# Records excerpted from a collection
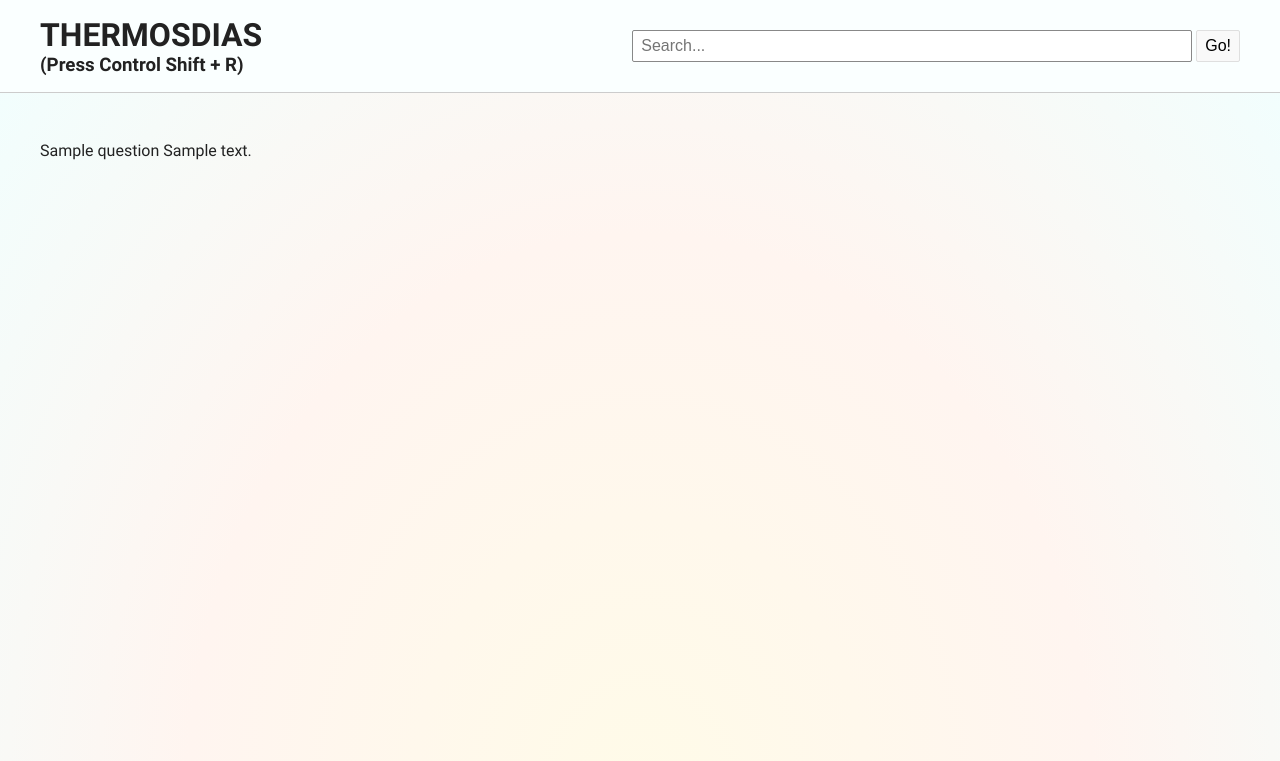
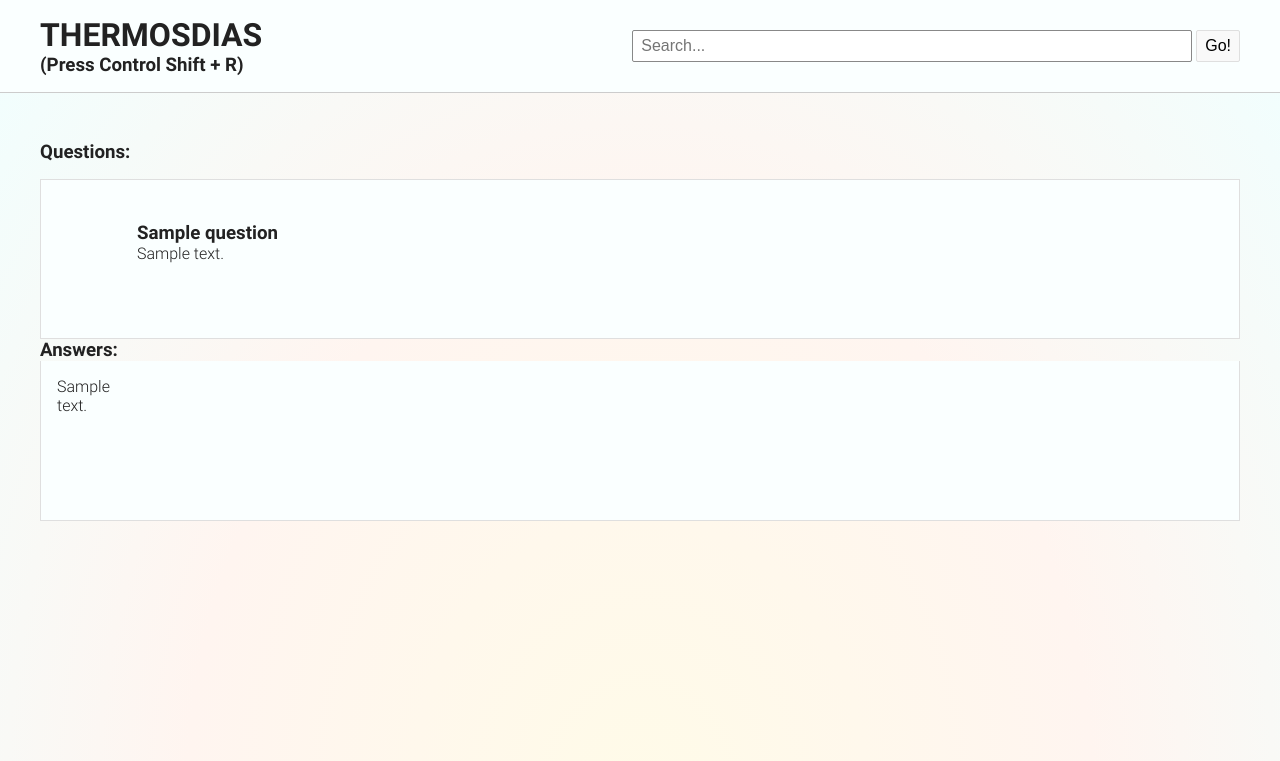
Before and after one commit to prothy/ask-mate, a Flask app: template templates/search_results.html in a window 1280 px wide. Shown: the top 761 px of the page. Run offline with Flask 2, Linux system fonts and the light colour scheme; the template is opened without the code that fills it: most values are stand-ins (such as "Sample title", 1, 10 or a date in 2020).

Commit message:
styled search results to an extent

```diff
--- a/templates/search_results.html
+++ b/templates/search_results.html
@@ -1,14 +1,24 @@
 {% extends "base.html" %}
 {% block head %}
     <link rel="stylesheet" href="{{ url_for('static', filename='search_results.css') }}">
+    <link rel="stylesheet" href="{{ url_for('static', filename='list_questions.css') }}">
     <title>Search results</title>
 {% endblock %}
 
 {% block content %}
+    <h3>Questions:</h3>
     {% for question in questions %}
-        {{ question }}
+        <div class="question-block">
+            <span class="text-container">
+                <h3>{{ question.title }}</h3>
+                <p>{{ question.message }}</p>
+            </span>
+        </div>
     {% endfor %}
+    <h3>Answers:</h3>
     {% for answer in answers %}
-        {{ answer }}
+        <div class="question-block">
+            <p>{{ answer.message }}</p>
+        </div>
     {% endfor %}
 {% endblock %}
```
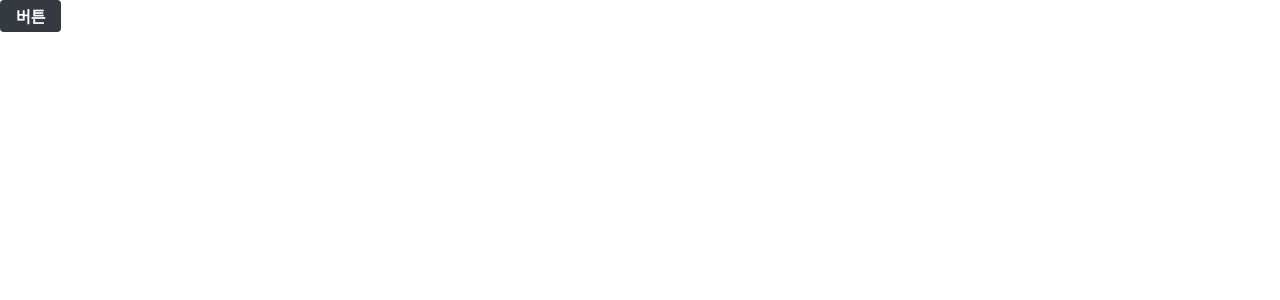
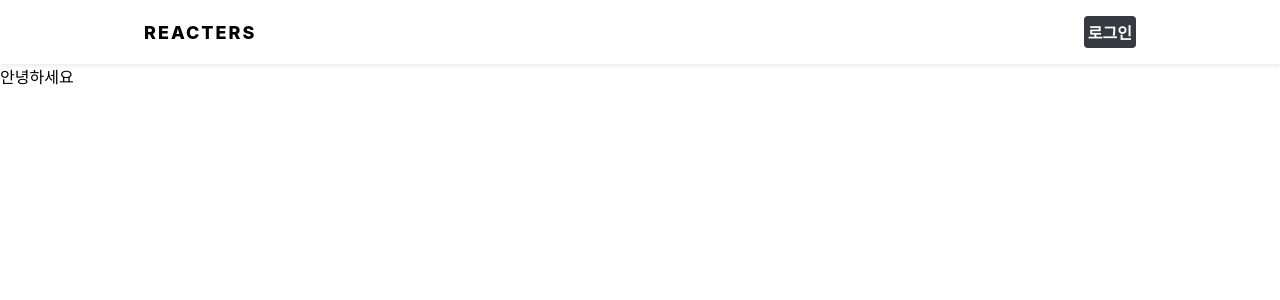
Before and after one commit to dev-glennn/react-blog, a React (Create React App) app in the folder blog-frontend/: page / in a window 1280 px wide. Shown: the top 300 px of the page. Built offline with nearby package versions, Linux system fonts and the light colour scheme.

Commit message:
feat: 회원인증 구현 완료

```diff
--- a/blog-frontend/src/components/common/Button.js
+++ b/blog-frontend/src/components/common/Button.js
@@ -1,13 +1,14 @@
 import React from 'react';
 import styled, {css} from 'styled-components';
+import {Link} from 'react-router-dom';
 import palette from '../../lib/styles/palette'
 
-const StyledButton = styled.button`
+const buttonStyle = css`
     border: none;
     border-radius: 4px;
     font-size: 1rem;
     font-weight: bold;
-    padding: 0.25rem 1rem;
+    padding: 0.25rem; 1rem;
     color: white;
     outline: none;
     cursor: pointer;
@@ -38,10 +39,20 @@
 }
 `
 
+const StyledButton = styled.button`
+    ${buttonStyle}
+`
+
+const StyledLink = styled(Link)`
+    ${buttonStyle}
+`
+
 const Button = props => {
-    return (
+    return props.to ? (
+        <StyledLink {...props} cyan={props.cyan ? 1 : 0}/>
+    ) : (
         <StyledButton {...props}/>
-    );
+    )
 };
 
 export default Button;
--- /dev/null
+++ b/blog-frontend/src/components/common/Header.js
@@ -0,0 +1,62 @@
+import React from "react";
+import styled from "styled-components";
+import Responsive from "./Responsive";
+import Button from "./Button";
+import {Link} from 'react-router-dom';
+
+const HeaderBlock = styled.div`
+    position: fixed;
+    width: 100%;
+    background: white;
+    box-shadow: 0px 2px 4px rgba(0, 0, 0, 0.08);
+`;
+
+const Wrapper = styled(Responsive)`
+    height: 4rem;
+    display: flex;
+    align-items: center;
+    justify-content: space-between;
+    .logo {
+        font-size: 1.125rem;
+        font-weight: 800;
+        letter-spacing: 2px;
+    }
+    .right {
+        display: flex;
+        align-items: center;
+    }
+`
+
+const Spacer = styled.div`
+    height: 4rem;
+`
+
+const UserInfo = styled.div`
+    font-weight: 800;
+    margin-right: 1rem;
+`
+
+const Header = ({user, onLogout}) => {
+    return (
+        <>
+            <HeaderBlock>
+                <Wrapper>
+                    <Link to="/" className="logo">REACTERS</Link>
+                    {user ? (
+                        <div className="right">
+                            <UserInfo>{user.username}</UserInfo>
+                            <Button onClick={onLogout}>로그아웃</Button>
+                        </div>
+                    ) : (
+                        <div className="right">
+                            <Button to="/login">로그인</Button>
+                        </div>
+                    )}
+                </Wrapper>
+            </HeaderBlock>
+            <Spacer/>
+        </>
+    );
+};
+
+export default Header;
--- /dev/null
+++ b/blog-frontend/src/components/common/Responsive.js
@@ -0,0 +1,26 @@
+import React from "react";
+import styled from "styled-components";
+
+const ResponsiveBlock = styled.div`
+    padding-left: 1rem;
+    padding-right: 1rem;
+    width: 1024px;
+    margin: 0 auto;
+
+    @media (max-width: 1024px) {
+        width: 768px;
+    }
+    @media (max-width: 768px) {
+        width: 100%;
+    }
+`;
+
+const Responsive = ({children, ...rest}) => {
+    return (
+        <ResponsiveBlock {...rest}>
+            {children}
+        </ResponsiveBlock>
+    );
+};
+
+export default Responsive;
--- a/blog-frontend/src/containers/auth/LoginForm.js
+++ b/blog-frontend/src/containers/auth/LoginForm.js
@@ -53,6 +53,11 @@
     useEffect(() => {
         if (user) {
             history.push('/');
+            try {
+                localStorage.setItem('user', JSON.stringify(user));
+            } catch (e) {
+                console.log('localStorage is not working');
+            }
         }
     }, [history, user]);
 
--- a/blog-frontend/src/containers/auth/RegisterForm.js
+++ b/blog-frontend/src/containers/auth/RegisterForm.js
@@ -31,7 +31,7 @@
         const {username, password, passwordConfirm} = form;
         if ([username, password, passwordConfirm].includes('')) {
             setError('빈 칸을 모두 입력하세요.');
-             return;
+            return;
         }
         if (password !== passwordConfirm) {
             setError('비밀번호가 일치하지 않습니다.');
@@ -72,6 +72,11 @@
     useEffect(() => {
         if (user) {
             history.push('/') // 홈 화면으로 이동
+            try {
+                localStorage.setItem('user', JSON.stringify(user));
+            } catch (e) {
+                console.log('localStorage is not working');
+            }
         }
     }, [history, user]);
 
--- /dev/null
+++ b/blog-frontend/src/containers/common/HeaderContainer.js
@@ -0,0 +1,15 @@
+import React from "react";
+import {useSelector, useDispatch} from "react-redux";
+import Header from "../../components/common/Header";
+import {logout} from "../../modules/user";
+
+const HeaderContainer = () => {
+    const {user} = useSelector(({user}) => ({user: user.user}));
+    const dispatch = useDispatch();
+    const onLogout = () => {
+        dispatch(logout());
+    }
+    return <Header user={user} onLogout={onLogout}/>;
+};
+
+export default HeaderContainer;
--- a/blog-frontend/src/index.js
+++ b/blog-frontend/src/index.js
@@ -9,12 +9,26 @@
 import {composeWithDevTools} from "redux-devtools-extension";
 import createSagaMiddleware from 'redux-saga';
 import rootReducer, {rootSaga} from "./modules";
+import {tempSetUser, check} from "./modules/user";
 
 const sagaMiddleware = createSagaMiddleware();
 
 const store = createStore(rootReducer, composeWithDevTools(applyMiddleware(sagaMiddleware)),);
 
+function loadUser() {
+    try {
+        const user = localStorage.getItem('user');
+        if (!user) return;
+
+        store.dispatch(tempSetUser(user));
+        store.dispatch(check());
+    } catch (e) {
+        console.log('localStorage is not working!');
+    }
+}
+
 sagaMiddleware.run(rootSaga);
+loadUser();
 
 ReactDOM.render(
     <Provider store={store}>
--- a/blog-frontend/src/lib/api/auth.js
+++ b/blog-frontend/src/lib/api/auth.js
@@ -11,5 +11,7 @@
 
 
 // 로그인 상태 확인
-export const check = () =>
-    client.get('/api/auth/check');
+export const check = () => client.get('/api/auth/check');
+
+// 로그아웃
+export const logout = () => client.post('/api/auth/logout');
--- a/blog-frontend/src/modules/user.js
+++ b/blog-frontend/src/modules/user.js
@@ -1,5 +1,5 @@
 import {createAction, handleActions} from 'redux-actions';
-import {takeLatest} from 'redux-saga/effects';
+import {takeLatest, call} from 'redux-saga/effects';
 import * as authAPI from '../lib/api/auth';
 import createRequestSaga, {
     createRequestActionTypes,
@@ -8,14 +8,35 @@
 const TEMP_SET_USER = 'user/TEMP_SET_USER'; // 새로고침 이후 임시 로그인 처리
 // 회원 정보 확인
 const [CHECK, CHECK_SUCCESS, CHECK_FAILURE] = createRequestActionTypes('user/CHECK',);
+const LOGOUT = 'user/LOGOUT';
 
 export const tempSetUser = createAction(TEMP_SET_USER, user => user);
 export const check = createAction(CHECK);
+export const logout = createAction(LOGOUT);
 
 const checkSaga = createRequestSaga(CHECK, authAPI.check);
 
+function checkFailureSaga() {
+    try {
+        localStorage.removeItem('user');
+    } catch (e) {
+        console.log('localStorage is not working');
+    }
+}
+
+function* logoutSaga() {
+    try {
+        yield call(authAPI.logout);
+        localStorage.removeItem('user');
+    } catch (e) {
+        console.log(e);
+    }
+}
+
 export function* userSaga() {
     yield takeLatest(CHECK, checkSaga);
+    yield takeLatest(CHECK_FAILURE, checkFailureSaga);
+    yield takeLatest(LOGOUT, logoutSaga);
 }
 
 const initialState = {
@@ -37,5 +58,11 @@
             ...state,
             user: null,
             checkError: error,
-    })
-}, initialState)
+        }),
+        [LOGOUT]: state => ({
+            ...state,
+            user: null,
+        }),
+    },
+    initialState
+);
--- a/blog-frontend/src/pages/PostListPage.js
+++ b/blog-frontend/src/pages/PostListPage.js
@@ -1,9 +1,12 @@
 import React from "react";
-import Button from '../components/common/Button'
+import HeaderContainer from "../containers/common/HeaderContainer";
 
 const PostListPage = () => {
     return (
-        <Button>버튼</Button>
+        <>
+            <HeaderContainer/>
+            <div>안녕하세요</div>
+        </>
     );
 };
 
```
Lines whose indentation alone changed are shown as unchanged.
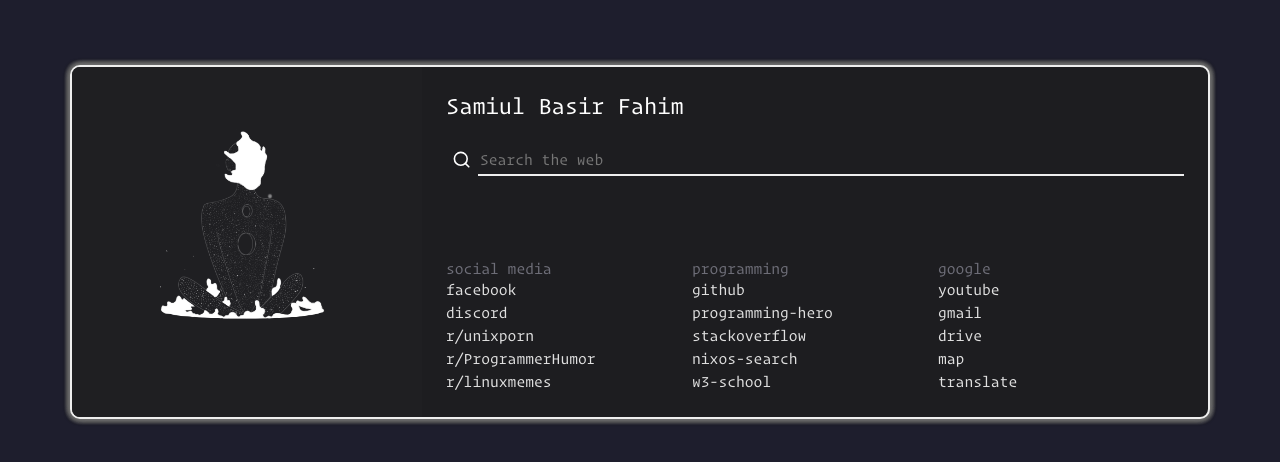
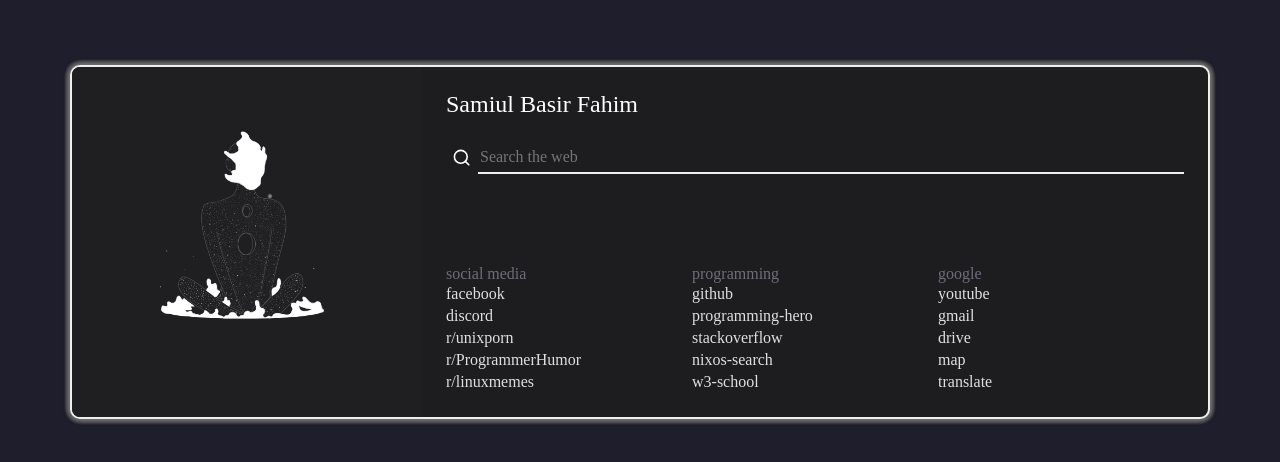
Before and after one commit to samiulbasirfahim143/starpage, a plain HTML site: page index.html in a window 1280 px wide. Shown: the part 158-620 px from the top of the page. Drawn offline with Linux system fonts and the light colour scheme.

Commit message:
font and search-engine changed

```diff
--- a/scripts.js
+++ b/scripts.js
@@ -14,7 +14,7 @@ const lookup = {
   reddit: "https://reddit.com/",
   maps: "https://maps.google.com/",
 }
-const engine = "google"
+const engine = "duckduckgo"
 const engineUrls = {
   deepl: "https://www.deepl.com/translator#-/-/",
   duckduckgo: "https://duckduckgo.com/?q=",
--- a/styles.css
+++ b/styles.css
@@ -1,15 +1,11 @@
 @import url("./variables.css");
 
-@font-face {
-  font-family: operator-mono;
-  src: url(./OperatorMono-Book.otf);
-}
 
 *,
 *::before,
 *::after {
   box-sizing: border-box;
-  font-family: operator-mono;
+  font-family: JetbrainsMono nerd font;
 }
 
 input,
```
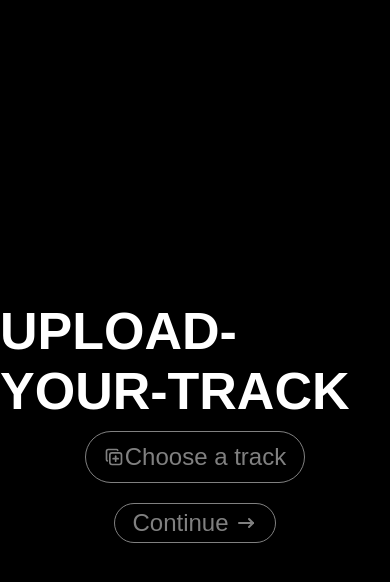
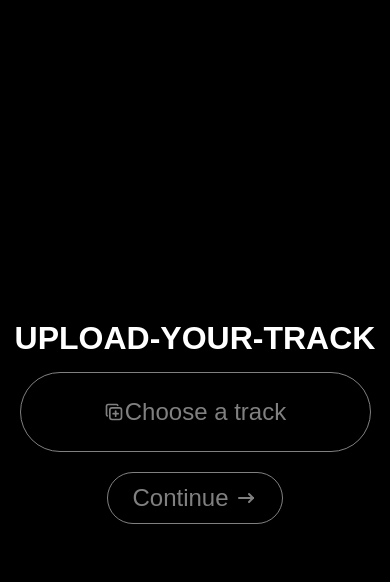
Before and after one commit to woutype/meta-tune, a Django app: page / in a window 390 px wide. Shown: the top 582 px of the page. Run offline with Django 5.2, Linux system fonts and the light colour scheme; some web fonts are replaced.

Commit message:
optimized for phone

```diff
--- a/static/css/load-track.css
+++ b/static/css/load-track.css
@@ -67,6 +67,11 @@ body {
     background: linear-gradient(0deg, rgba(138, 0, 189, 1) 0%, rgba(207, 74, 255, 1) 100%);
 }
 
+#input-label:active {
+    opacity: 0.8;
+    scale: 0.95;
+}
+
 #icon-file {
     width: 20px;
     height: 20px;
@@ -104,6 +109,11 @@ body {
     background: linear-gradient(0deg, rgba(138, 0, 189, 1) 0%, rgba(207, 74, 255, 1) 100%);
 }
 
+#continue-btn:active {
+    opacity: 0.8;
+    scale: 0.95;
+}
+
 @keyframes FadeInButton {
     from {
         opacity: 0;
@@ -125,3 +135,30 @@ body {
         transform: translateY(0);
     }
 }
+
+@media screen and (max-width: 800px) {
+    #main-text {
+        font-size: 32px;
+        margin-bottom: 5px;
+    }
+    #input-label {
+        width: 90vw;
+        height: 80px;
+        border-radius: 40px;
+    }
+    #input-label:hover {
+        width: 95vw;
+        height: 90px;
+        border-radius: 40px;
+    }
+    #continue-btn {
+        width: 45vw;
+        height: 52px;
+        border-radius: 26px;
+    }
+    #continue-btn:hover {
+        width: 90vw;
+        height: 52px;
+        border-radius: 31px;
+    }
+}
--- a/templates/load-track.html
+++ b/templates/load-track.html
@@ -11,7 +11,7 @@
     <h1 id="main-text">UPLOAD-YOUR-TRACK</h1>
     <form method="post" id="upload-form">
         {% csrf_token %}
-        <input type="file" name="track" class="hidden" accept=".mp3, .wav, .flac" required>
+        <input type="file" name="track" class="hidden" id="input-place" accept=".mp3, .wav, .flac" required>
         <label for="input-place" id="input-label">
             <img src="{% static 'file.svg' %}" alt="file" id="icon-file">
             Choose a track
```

# Exercise directions
Go through the entries and copy each line holding the string "call".

# Expected answer
+import {takeLatest, call} from 'redux-saga/effects';
+        yield call(authAPI.logout);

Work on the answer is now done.